The Black-Eyed Peas, Crosby Stills Nash & Young, the Roots -- over the years, there have been some mighty fine performances for attendees of the Outdoor Retailer show in Salt Lake City. And many of them have been presented by JanSport, which has put on its summer Shake and Bake concert as long as I can remember. It's a cool gift to the industry by the California-based pack company, and to Big City Mountaineers, which again this year was the charity that benefited from the ticket sales. But I think the real credit should go to Skip Yowell, the company founder, longtime entertainment director, and all-around vibemaster. He's the epitome of old-school outdoor cool, and he's still making sure we hear good music despite a serious illness and hip replacement in recent years. If you ever get a chance, buy him a few Buds and sit back for some of the best stories of the early days of packmaking and American mountaineering.
Anyway, after a long day of walking the aisles at the Salt Palace convention center (more than 25,000 steps according to one Backpacker editor's pedometer), there's nothing better that letting it all hang loose on the dance floor. And George Clinton DID NOT DISAPPOINT. Parliament hit the stage in full funkiness, with as many as 13 musicians on stage at once, plus a tall, half-naked guy in fake fur pimp gear with a long, fake plastic nose. (Side note: A well-known PR gal at one point got up on stage and danced with The Nose, as he was called, and danced dirty. Eventually, she wound up in a sandwich between George and The Nose, her eyes wide and the crowd howling.)
One of the five or six guitarists in Parliament was dressed in a towel diaper; another did a turn in full James Brown polyester suit and bling. But while the costumes and spectacle that Parliament is known for was out in full force, it was the music that really impressed. Alternately soulful, bluesy, hard-rocking, and mellow -- with a X-rated rap interlude from George's granddaughter -- the band put on an amazing musical performance. Layers of sound washed over us in the small Port of Call bar, with trumpet volleys responding to Claptonesque guitar solos.
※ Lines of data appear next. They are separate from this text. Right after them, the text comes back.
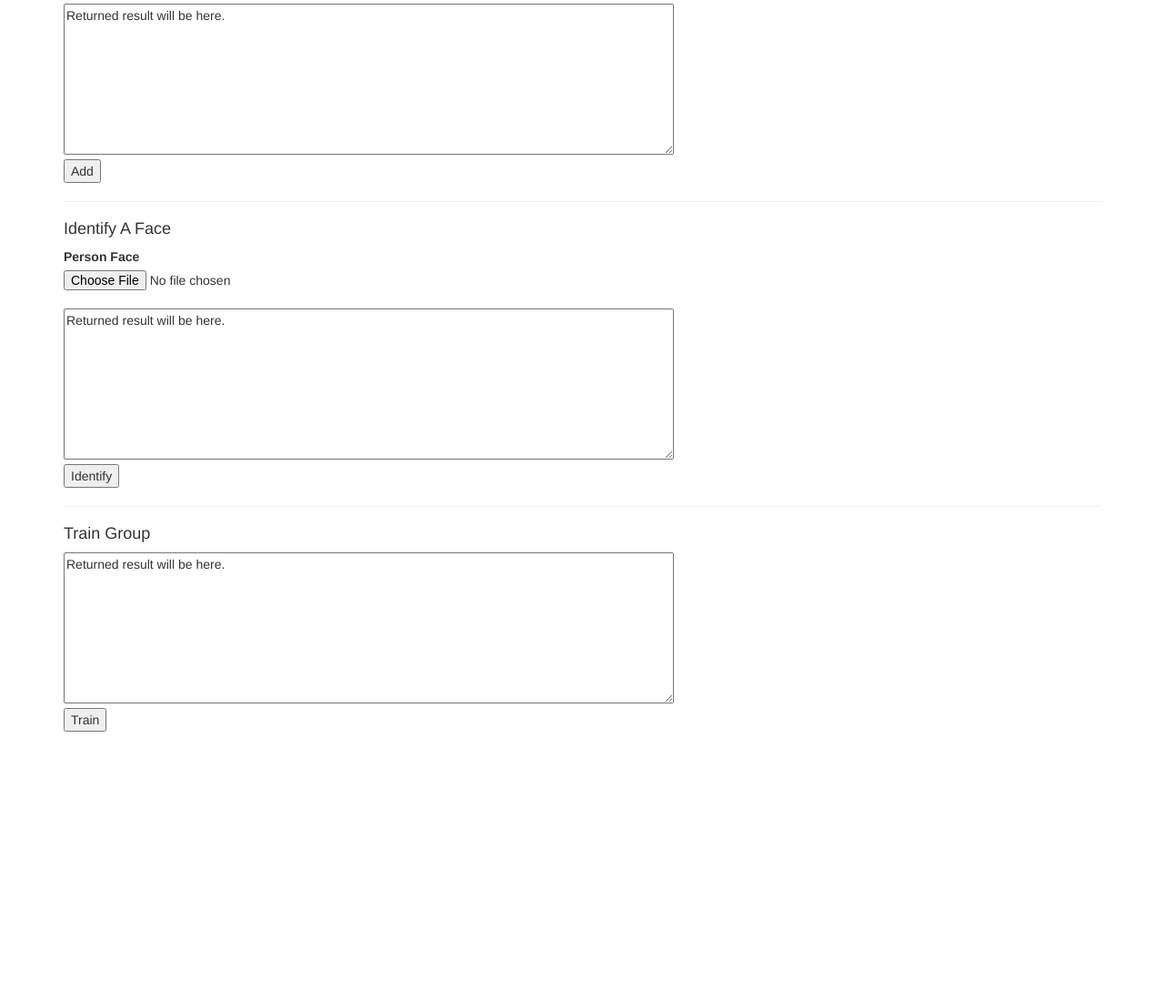
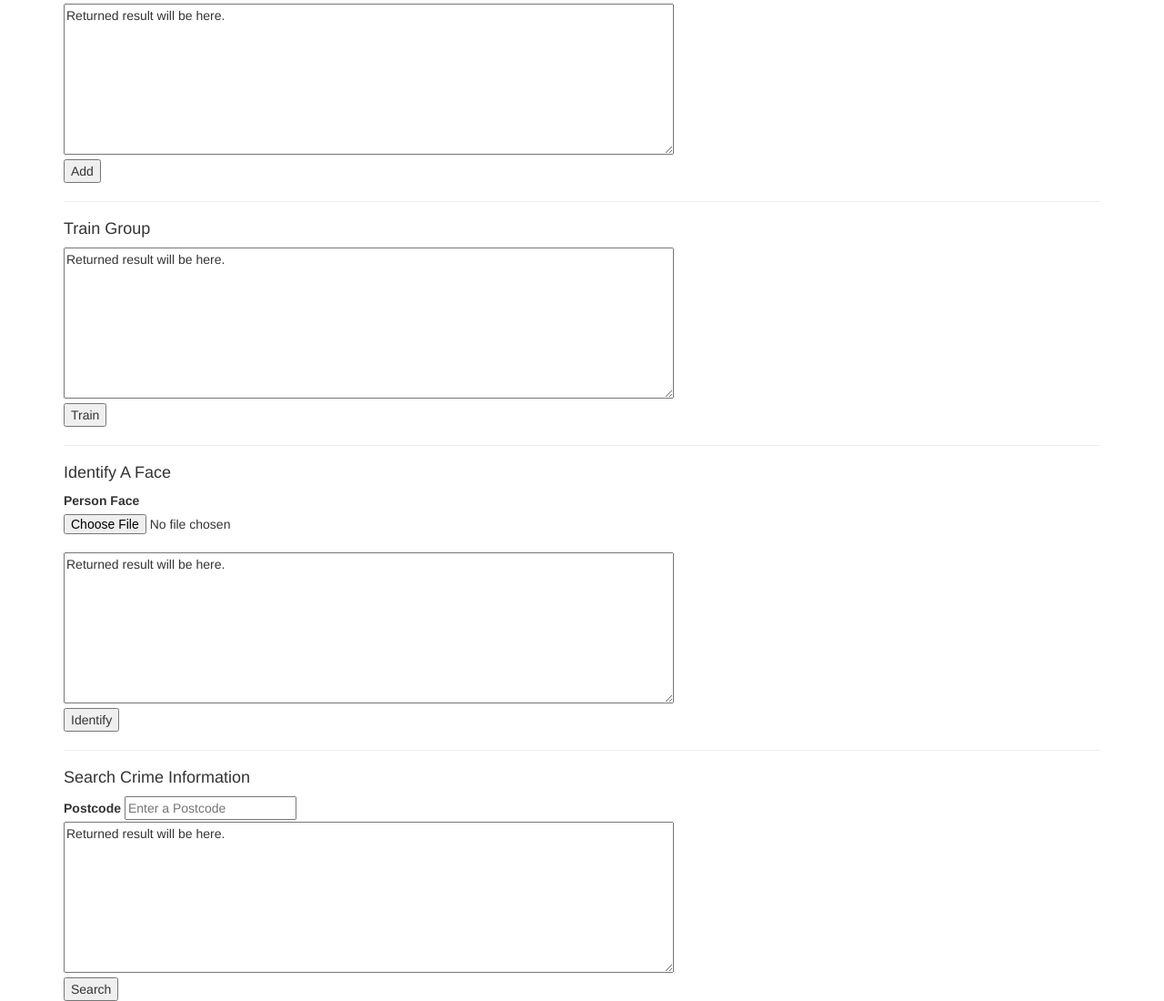
Before and after one commit to alexZhangKai/COMP90018Project, a Node server app: page /index/ in a window 1280 px wide. Shown: the part 1393-2493 px from the top of the page at 91% size. Before the commit the page ends 2197 px from the top, so only its background shows below. Run offline with Node 20, Linux system fonts and the light colour scheme; the visitor is signed in with stand-in values (Sample User, id 1); some libraries are stand-ins or nearby versions.

Commit message:
Add function: Search crime info based on postcode

```diff
--- a/public/javascripts/index.js
+++ b/public/javascripts/index.js
@@ -154,4 +154,26 @@ $(function(){
     });
   });
 
+  $('#searchCrimeInfo').on('click', function(){
+    var postcode = $('#postcode').val();
+    var params = {
+      postcode: postcode
+    };
+    var url = '/api/crimeInfo?' + $.param(params);
+    console.log(url);
+    $.ajax({
+      type: 'GET',
+      url: url,
+      dataType: 'jsonp',
+      success: function(data){
+        console.log(data);
+        $('#crimeInfoResult').val(data.responseText);
+      },
+      error: function(err){
+        console.log(err.responseText);
+        $('#crimeInfoResult').val(err.responseText);
+      }
+    });
+  });
+
 });
--- a/routes/api.js
+++ b/routes/api.js
@@ -216,7 +216,7 @@ function getCrimeInfo(postcode, client){
     if(err) console.log(err);
     var db = database.db('crimeInfo');
     console.log(db.databaseName);
-    var collection = db.collection('testonly2info');
+    var collection = db.collection('only2017info');
     collection.find({
       Postcode:postcode
     }).toArray(function(err, docs){
--- a/views/index.handlebars
+++ b/views/index.handlebars
@@ -42,6 +42,12 @@
 </div>
 <hr>
 <div>
+  <h4>Train Group</h4>
+  <textarea id="trainResult" rows="8" cols="80">Returned result will be here.</textarea><br>
+  <input type="button" id="trainGroup" value="Train">
+</div>
+<hr>
+<div>
   <h4>Identify A Face</h4>
   <label for="personFace">Person Face</label>
   <input type="file" id="candidate"><br>
@@ -50,8 +56,10 @@
 </div>
 <hr>
 <div>
-  <h4>Train Group</h4>
-  <textarea id="trainResult" rows="8" cols="80">Returned result will be here.</textarea><br>
-  <input type="button" id="trainGroup" value="Train">
+  <h4>Search Crime Information</h4>
+  <label for="postcode">Postcode</label>
+  <input type="text" id="postcode" placeholder="Enter a Postcode"><br>
+  <textarea id="crimeInfoResult" rows="8" cols="80">Returned result will be here.</textarea><br>
+  <input type="button" id="searchCrimeInfo" value="Search">
 </div>
 <script type="text/javascript" src="./javascripts/index.js"></script>
```
Also changed, not shown: 1 other file.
The highlight: A 20-minute jam that started in a slow Barry White groove, worked into a syncopated lather that had the dancefloor quaking, segued into a duet between George and a husky-voiced female backup singer, and ended with a melody- and rhythm-shifting fusion-rock onslaught. Truly a funkadelic experience, one that's still ringing in my ears this morning.